There is a downfall to writing and putting pictures out there for the world to see. I am able to frame in with my words and camera exactly what I want you, the reader, to hear and see. In an effort to be as truthful as possible and yet not hurt the people I write about, there can be a tendency towards distortion. You may become convinced I live in a bubble where everything is beautiful.
I smile when I zoom my lens in on the flower or the nest, knowing that you would probably rather see beauty than ugliness. I could include what’s left of our pole shed which stands in the background of many of my family pictures. It collapsed 3 years ago and has become an eyesore, with burdocks growing and entangling themselves in the rubble. Time and funding for repair/cleanup is scarce, so it has become part of my daily view.
When proof reading my last post on Soul Conservation, I debated about changing a word. When I wrote about “laying stones on sunny days,” I don’t want you, the reader, to think that we only have sunny days here at Wintergreen Farm. In fact there are many stormy, ugly and just plain old tough days I would prefer to leave out of the picture.
Six years ago, we helped our daughter and her fiance plan and pull off an outdoor wedding in “The Meadow.” The Meadow was actually an old hay-field surrounded by trees, that required the entire time of their engagement to prepare.
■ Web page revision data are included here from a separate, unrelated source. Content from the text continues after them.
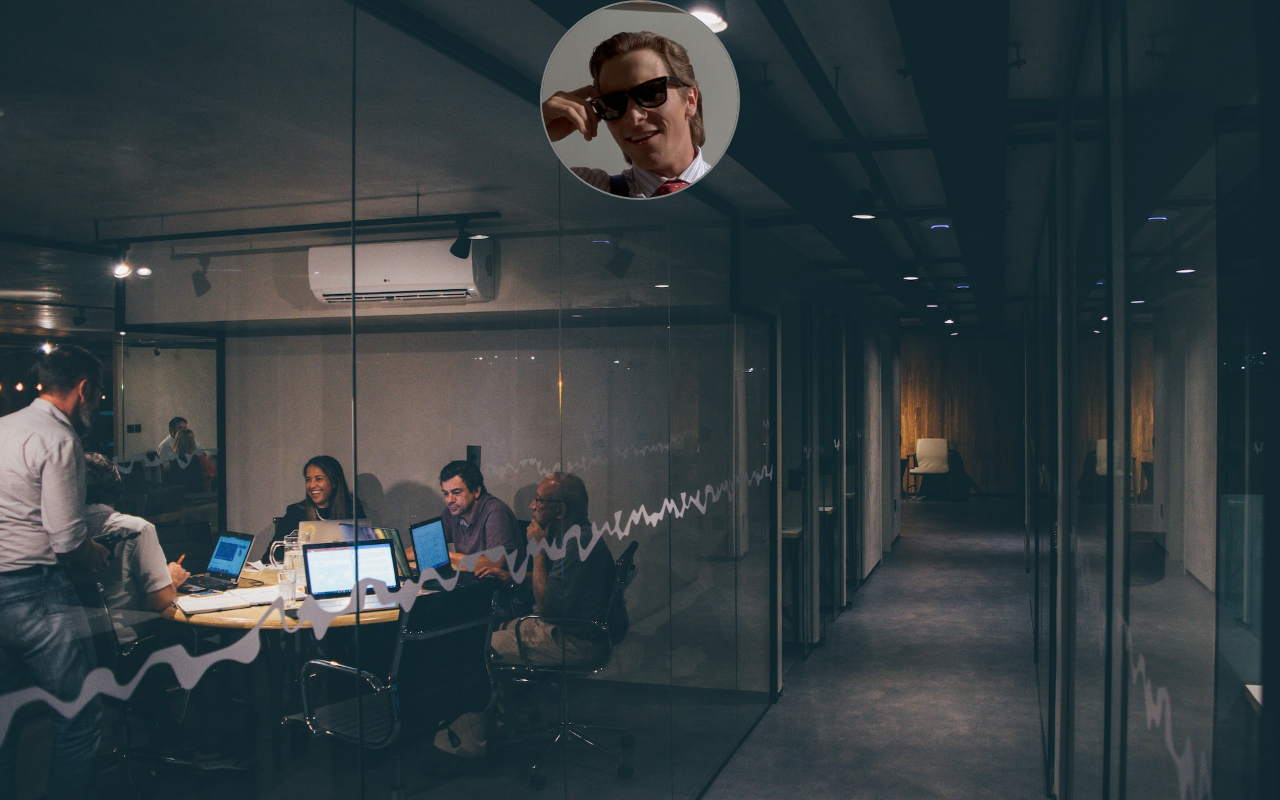
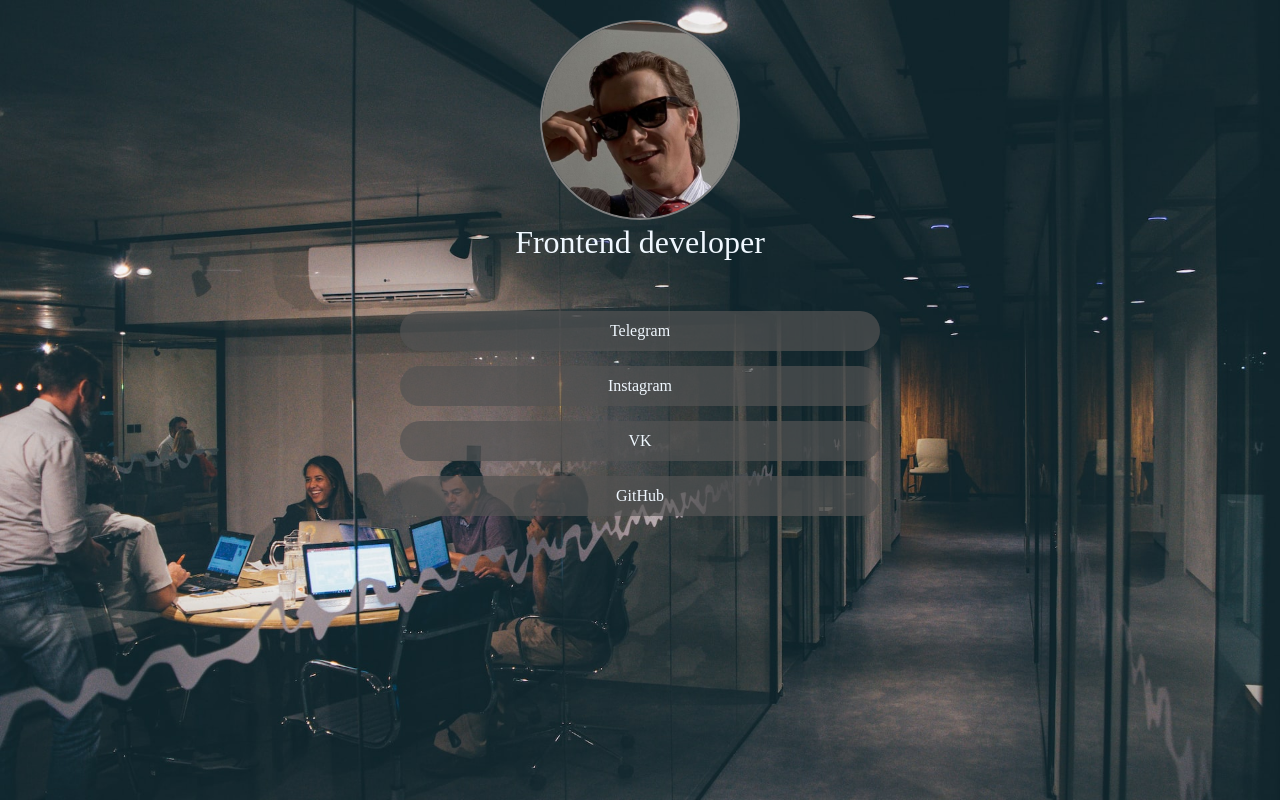
Before and after one commit to RomSokolov/my-taplink, a plain HTML site: page index.html in a window 1280 px wide. Drawn offline with Linux system fonts and the light colour scheme.

Commit message:
Change styles, ad links

```diff
--- a/index.html
+++ b/index.html
@@ -8,14 +8,17 @@
     <link rel="stylesheet" href="./style/style.css" />
   </head>
   <body>
-    <section class="hero">
+    <header class="header">
           <img class="avatar" src="./img/avatar.jpg" alt="avatar" />
-          <ul class="profile__list">
-            <li class="profile__item"><a href=""></a></li>
-            <li class="profile__item"><a href=""></a></li>
-            <li class="profile__item"><a href=""></a></li>
-            <li class="profile__item"><a href=""></a></li>
+          <h1 class="title">Frontend developer</h1>
+    </header>
+ <section class="links">
+<ul class="profile__list">
+            <li class="profile__item"><a href="">Telegram</a></li>
+            <li class="profile__item"><a href="">Instagram</a></li>
+            <li class="profile__item"><a href="">VK</a></li>
+            <li class="profile__item"><a href="">GitHub</a></li>
           </ul>
-    </section>
+ </section>
   </body>
 </html>
--- a/style/style.css
+++ b/style/style.css
@@ -41,10 +41,15 @@ body {
   background-attachment: fixed;
 }
 
-.hero {
+.header {
   max-width: 940px;
   margin: 0 auto;
+  margin-top: 20px;
   text-align: center;
+}
+
+.title {
+  color: aliceblue;
 }
 
 .avatar {
@@ -52,3 +57,33 @@ body {
   border-radius: 50%;
   border: 2px solid gray;
 }
+
+.links {
+  max-width: 940px;
+  margin: 0 auto;
+  margin-top: 50px;
+  text-align: center;
+}
+
+.profile__list {
+  list-style-type: none;
+}
+
+.profile__item {
+display: flex;
+  justify-content: center;
+  align-items: center;
+  margin: 0 auto;
+  margin-bottom: 15px;
+  max-width: 480px;
+  height: 40px;
+  background-color: rgba(83, 83, 83, 0.7);
+  border-radius: 99em;
+}
+
+.profile__item a {
+
+  text-decoration: 0;
+  color: aliceblue;
+
+}
```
Fortunately, it was only a 4 month engagement; 4 months of labor which included broken down lawnmowers, endless raking by hand, and battles with bears. (I’ll leave you hanging on that one…. stay tuned for the story in a post somewhere down the road.)
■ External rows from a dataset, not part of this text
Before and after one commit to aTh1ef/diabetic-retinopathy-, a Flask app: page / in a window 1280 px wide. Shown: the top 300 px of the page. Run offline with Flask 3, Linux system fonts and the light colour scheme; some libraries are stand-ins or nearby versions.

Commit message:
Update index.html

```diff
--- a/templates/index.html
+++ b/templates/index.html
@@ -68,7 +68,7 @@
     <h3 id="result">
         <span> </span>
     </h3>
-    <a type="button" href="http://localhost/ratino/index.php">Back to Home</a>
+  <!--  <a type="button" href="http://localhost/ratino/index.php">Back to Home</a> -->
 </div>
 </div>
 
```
The week before the wedding was nothing but discouraging. Rain, rain, and more rain. I think snow was even in the forecast. Everyone felt we should give up, cut our losses, and hold the wedding in the church down the road. There was just no way an outdoor wedding could happen.
After the port-a-potty truck made his delivery, the short drive across a ditch into The Meadow, was getting impassable and there was friction in the family. (I’ll use the general terms family and friction, to protect the party or parties involved… once again, only framing in the part of the picture I want you to see…) “Whose fault was it that this hadn’t been dealt with a long time ago, on a sunny day. And how on earth would the truck make it in to deliver the tent, let alone 250 guests with their cars?” The torrential rain was definitely washing away the gully that week and threatening my sanity also.
I know it’s just a wedding, but really, what were we to do with the messy corner we had backed ourselves into?
We were feeling desperate, so in cold, torrential rain, I found myself helping my determined, now son-in-law lay big slabs of concrete to stabilize the drive. With rivulets of rain, streaming down his handsome face, he declared he had no intention of giving up now. The wedding would go on as planned, even if people had to huddle under umbrellas, and hike a half a mile to attend. I had envisioned flower arranging, not road construction on the day before the ceremony, but heartened by his determination, we heaved and shoved the heavy chunks; slipping and sloshing through the slippery mud, and when we had finished, along with sore backs, we had quite a substantial drive for people to cross the following day.
In my previous post, I also mentioned that we “even have fond memories of where, [or when] we read certain books.” Yes, some of the memories include fair days of reading out in the forest, under a canopy of pine, other memories are of reading in the dead of winter, during a power outage. Here in Wisconsin, if you have no alternative heat source when the power goes out, you bundle up, light the candles, and snuggle with your children and a good book. (In order to keep the pipes from freezing, we have even left a small flame burning on our gas stove.) Determined to keep laying those stones, even on stormy days, I have tried to create an aura of excitement about going through a trial, such as no heat and electricity.
What better way to bring to life Laura Ingalls Wilder’s book, The Long Winter, than to only have candles for light, a small flame for heat, and a resourcefully made meal or two while we waited for the power to be restored. (Beenie Weenies over a candle flame, anyone?) The wind howling outside brought home the reality of what the dear pioneer family went through the winter of 188o-’81 when the snow drifted 12 feet high on the train tracks, cutting off their main food supply. They not only survived, they lived out incredible stories we now have the privilege of reading, either on a sunny warm day, or on a frightfully cold, gray day.
By the way, my children have commented on how they loved that particular experience of reading through the storm, bundled together under a pile of quilts on the couch. What did Pa’s hands feel like if they were so chapped and sore he couldn’t play his violin to cheer his family? How did Ma stay so calm when their food supply was running out? And just how scared was Almanzo when he struck out into the unknown; a drifted, frozen prairie, to find wheat for the little town of DeSmet? Those were some of the questions that came to our minds as the wind whipped up drifts of snow around our little house on the hill.
Don’t be misled. Not all days are sunny here, but I have found that stones can still be laid in the middle of the storms. Though I much prefer flower arranging, the job of road construction can be just as satisfying.